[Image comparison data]
== == ==

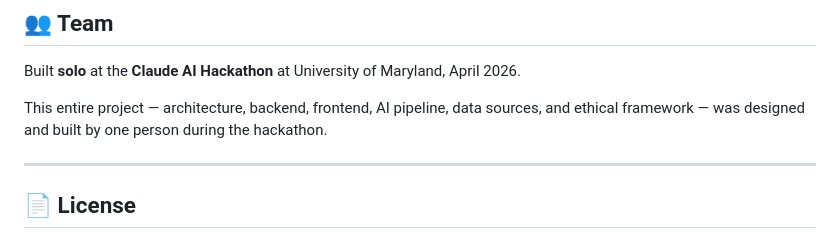
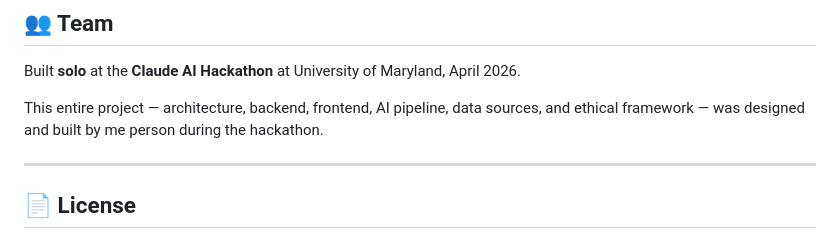
Before and after one commit to Anantha018/Promise-Tracker, a Markdown page: README.md, the part around the change. Rendered like a GitHub page.

```diff
--- a/README.md
+++ b/README.md
@@ -263,7 +263,7 @@ No spin. No agenda. Just facts.
 
 Built **solo** at the **Claude AI Hackathon** at University of Maryland, April 2026.
 
-This entire project — architecture, backend, frontend, AI pipeline, data sources, and ethical framework — was designed and built by one person during the hackathon.
+This entire project — architecture, backend, frontend, AI pipeline, data sources, and ethical framework — was designed and built by me person during the hackathon.
 
 ---
 
```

== == ==

> [AIM OF THE TASK]:
The answer should be the records above, unchanged, with the pictures omitted.

> [OUTPUT OF THE EXERCISE]:
Before and after one commit to Anantha018/Promise-Tracker, a Markdown page: README.md, the part around the change. Rendered like a GitHub page.

```diff
--- a/README.md
+++ b/README.md
@@ -263,7 +263,7 @@ No spin. No agenda. Just facts.
 
 Built **solo** at the **Claude AI Hackathon** at University of Maryland, April 2026.
 
-This entire project — architecture, backend, frontend, AI pipeline, data sources, and ethical framework — was designed and built by one person during the hackathon.
+This entire project — architecture, backend, frontend, AI pipeline, data sources, and ethical framework — was designed and built by me person during the hackathon.
 
 ---
 
```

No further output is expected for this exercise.